College Admissions: 4 Things to Do Before Saying “Yes”
Monday, March 28, 2011
Majors Offered and Course Availability
Some seniors will have a good idea of what they want to major in. If so, take a deeper dive into the courses offered, professor credentials, and internships or research opportunities. Remember that course catalogs are VERY deceiving. They usually contain every course taught in the last 5 years (or that may be taught in the next 5 years). It does not mean that those courses are taught every year (or even close to it). For a more accurate understanding of the classes that you will have to choose from in your major, call the department and ask for a course list for this year and next year. If you are a student who is undecided on a major, carefully consider the breadth of offerings at your potential colleges and make sure they line up with your interests.
Look at the Data
There are some important statistics that parents and students should review before choosing a college. These are readily available on websites like www.collegeboard.com or www.collegedata.com. The first one that I look at is “students returning for sophomore year” - this is a key indicator of how happy students are at a college and the support they receive. If a college has below a 70-75% return rate, I get concerned. The next data point I suggest you
The one published statistic that I find suspicious (and don’t put a lot of stock in) is “percent of students finding full-time employment within 12 months of graduation." Given the poor economy, I find the high numbers at many schools hard to swallow. Lastly, families should investigate the economic health of a college, including the endowment fund and state of the physical campus. In 2010, approximately 150 colleges in the U.S. failed the US Department of Education’s test of financial stability (which sets fairly low standards).

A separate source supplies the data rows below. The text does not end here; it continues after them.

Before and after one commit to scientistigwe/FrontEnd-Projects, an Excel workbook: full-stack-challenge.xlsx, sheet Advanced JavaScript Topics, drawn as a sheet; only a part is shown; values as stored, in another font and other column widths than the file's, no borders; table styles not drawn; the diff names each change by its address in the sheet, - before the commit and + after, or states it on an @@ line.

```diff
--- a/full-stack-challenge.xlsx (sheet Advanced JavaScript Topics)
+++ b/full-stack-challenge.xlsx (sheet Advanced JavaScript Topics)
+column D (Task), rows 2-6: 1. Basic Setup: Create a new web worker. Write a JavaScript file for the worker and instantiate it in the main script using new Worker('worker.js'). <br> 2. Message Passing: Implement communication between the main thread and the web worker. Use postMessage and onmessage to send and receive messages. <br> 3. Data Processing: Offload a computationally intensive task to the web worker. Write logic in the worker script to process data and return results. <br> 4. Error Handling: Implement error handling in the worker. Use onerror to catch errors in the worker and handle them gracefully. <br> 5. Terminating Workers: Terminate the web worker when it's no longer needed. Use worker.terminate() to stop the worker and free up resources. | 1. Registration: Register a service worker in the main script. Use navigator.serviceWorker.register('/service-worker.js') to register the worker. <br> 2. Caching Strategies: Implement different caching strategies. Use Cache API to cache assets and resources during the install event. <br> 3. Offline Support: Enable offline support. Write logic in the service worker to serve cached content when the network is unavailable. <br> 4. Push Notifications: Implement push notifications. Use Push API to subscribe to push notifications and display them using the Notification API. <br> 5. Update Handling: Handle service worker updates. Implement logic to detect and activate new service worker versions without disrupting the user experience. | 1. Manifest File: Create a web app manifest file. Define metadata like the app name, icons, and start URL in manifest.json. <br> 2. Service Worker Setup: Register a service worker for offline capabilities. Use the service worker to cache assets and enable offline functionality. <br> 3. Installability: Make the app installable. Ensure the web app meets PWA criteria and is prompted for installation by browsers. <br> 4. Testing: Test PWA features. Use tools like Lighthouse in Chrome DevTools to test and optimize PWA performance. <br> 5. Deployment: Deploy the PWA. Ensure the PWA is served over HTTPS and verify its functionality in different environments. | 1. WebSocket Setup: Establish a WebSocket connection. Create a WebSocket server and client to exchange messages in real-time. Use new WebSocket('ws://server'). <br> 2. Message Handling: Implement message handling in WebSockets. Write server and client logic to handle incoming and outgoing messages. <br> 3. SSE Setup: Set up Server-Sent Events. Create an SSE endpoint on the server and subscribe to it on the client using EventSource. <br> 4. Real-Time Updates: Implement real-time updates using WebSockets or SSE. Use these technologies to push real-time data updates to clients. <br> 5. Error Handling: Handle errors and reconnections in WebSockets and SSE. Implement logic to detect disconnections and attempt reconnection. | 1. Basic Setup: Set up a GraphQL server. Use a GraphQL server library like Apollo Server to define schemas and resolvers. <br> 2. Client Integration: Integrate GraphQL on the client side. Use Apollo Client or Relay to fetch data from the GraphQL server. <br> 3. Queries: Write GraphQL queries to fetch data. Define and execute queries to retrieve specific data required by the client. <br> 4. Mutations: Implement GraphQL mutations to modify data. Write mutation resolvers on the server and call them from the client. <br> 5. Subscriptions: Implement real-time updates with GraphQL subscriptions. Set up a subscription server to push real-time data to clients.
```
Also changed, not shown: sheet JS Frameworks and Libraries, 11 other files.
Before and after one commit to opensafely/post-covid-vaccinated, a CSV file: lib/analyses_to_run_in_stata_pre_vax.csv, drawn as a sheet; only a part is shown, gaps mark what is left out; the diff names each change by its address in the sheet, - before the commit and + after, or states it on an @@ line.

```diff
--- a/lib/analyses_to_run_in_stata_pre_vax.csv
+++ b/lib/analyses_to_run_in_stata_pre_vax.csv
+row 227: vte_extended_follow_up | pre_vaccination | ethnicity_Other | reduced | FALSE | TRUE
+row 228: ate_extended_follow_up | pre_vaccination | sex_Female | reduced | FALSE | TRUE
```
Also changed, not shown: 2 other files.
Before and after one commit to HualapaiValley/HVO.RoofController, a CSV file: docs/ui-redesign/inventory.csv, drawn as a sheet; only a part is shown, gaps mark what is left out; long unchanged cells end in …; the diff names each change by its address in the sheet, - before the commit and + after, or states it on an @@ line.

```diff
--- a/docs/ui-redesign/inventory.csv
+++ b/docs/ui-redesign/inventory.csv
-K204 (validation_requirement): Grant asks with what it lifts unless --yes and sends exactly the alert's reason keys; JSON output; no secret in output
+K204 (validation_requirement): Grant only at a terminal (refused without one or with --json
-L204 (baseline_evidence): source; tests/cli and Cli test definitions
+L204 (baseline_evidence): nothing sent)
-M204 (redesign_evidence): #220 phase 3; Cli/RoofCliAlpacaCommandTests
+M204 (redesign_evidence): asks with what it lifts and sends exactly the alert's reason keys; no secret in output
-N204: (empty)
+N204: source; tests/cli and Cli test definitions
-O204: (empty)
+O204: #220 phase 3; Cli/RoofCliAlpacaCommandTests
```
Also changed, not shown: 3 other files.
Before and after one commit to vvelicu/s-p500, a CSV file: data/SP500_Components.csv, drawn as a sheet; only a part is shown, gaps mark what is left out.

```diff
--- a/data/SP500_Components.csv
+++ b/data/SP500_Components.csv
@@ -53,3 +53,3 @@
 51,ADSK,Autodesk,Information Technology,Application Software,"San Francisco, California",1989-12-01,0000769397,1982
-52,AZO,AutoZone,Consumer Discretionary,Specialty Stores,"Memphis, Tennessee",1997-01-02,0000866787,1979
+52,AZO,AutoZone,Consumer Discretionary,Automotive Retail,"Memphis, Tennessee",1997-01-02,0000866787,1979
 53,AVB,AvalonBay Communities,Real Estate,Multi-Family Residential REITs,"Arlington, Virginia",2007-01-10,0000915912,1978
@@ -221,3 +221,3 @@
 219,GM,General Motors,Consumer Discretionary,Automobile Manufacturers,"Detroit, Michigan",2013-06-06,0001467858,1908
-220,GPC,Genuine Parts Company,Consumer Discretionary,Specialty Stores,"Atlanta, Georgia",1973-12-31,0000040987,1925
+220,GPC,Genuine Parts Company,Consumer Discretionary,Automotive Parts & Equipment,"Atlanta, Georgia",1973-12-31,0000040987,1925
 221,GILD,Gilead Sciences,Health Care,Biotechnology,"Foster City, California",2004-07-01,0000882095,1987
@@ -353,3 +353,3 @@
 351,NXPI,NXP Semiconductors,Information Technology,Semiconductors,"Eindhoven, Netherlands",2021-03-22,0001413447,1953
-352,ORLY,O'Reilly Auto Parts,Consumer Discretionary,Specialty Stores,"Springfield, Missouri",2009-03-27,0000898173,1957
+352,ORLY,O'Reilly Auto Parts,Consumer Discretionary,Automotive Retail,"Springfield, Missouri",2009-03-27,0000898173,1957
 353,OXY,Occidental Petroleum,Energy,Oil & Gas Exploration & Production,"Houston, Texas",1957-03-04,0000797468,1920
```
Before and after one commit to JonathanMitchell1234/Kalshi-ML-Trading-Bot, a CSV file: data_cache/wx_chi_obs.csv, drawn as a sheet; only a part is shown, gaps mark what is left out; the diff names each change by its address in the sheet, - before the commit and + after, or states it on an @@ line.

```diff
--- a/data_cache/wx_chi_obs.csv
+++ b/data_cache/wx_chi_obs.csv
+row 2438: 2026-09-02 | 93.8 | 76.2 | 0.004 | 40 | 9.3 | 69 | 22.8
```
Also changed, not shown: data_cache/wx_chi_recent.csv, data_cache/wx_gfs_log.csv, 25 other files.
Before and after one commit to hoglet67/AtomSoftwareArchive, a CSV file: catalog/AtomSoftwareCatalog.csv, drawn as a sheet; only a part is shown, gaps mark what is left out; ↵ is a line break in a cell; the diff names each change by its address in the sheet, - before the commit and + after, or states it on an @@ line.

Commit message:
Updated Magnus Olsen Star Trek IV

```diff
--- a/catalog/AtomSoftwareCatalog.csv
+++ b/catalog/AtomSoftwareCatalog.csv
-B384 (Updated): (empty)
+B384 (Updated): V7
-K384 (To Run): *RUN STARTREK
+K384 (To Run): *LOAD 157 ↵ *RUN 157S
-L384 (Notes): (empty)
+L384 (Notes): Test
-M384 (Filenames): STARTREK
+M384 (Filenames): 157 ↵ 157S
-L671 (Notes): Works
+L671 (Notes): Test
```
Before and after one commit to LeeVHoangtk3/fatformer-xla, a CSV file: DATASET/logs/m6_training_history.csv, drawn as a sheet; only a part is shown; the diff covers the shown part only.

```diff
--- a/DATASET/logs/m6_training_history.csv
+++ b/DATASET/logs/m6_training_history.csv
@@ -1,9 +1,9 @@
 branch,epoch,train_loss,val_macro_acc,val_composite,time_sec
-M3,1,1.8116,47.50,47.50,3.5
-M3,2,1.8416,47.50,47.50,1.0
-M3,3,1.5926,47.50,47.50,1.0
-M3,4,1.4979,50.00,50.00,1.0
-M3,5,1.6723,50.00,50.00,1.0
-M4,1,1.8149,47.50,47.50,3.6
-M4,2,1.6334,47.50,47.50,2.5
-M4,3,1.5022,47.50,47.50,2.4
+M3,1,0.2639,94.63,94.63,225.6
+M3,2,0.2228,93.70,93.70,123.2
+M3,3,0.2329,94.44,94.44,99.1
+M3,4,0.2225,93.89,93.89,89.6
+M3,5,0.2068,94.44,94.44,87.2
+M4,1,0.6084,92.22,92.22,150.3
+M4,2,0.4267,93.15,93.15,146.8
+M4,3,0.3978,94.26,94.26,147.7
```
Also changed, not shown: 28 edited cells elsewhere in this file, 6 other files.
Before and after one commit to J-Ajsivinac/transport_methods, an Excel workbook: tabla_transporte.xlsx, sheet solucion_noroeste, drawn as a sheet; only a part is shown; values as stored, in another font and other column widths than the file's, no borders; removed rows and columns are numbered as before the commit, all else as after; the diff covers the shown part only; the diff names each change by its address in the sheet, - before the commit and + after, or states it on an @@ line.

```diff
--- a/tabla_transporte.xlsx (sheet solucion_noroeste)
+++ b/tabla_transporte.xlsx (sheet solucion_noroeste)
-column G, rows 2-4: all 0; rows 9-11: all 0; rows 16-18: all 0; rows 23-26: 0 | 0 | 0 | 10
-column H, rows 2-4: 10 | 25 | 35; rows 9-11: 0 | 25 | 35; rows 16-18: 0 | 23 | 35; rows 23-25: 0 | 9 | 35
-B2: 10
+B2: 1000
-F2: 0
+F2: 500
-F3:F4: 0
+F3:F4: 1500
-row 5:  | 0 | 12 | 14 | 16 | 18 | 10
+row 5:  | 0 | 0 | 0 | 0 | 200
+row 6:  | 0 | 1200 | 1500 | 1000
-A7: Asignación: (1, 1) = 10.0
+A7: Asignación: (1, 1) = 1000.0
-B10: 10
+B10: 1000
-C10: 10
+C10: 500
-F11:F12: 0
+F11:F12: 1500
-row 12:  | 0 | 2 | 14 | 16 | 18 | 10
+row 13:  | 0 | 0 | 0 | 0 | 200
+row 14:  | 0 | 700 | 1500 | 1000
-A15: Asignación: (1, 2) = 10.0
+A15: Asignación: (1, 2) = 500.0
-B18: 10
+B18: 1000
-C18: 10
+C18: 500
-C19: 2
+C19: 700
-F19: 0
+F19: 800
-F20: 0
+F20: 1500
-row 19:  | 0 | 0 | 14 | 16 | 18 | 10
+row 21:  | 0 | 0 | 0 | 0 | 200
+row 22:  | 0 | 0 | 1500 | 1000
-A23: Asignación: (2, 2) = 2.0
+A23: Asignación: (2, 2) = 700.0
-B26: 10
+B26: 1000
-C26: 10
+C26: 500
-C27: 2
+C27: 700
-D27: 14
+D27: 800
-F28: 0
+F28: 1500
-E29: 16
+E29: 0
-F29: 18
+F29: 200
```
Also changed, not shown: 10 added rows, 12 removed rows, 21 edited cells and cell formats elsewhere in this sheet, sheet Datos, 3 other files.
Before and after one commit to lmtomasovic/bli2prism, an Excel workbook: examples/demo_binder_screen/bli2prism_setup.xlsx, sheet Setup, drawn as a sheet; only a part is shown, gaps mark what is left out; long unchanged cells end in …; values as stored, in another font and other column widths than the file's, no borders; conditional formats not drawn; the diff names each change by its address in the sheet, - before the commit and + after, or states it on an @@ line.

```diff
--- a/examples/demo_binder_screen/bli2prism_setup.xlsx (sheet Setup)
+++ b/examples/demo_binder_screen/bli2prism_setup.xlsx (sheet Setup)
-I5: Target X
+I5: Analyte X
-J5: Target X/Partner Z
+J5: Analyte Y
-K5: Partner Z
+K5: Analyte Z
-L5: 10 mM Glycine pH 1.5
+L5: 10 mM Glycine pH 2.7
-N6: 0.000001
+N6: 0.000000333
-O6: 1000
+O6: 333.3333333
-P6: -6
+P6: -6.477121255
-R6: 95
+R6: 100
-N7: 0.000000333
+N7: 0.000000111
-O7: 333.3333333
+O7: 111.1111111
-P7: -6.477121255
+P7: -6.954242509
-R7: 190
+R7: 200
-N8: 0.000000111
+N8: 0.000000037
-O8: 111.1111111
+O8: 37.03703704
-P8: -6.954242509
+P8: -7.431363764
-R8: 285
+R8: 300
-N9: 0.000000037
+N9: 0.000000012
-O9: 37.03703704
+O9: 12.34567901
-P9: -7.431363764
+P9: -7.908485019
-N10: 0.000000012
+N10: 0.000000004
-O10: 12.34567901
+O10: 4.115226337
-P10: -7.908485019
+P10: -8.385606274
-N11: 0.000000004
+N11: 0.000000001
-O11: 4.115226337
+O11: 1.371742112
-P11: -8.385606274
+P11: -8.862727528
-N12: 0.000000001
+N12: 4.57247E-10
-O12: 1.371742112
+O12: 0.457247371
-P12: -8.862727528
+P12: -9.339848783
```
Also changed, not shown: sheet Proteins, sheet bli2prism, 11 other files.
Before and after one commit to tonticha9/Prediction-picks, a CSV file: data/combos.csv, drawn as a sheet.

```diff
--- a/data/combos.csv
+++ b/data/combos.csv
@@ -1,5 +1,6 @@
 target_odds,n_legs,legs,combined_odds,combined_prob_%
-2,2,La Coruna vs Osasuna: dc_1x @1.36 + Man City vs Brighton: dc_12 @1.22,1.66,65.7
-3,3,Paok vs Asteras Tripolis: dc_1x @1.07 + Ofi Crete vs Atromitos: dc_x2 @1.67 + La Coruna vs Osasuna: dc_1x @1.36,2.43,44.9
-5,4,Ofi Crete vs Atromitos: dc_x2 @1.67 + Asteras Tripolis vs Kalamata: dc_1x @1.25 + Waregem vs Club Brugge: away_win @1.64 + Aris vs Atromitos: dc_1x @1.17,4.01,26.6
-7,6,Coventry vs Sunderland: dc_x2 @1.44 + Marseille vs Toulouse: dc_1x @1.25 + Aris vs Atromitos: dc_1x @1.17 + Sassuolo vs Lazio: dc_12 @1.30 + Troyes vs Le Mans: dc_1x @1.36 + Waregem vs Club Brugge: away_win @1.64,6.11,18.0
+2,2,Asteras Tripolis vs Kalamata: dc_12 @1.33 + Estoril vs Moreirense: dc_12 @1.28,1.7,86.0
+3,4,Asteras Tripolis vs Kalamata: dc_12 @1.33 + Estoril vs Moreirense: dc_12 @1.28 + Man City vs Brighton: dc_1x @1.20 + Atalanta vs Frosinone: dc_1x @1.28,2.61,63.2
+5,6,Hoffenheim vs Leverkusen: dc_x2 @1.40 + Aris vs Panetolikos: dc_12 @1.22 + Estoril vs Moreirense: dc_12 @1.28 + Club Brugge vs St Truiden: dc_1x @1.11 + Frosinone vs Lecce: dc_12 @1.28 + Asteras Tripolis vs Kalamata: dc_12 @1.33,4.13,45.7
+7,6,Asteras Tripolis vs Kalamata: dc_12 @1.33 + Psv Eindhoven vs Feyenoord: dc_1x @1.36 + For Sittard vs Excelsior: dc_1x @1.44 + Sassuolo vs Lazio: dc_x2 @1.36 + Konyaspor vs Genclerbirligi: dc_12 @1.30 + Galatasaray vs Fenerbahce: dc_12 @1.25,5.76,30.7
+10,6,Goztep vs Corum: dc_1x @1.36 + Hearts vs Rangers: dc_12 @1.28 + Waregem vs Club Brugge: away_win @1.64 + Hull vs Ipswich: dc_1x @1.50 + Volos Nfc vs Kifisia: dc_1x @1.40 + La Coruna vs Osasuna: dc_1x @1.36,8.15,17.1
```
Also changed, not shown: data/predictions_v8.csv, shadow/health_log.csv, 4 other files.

Beware of Student Review Sites and Gossip
The old adage “bad news travels faster than good news” is especially true with regard to colleges. So, please be wary of online sites that host bitter student reviews. Few happy students have the time or the inclination to go on and post a positive review. Also, take the gossip in your high school or neighborhood with a grain of salt when someone leaves a college. Look instead at the overall statistics; do not make a judgment based on one individual. For a great guide centered around hundreds of student surveys and interviews, I recommend The Insider's Guide to the Colleges by The Yale Daily News. It only reviews about 300 colleges and universities in the country, but it does a terrific job of giving insight into campus life, course rigor, professor access and the surrounding community.
Spend the Night
Finally, students should consider going for an overnight visit at their top choice college before accepting. The admissions office at most smaller colleges will help facilitate this, but at larger institutions, you may need to network with friends and family to find an existing student to host you for the night. This “real life” experience will give you a valuable feel for the flavor of the student body and even the quality of the classes and professors.
Cristiana Quinn, M.Ed. is the founder of College Admission Advisors, LLC which provides strategic, college counseling and athletic recruiting services for students. www.collegeadvisorsonline.com.
If you valued this article, please LIKE GoLocalProv.com on Facebook by clicking HERE.
- 5 College Tour Must-Sees
- College Admissions: 3 Hot Trends at Top Universities
- College Admissions: 3 Must-Knows for Athletic Scholarships
- College Admissions: 3 Reasons to Take a Gap Year
- College Admissions: 4 Tips for College Admissions Acceptance Month
- College Admissions: 5 Must-Knows About College Visits
- College Admissions: Inside Tips for Aspiring Pre-Meds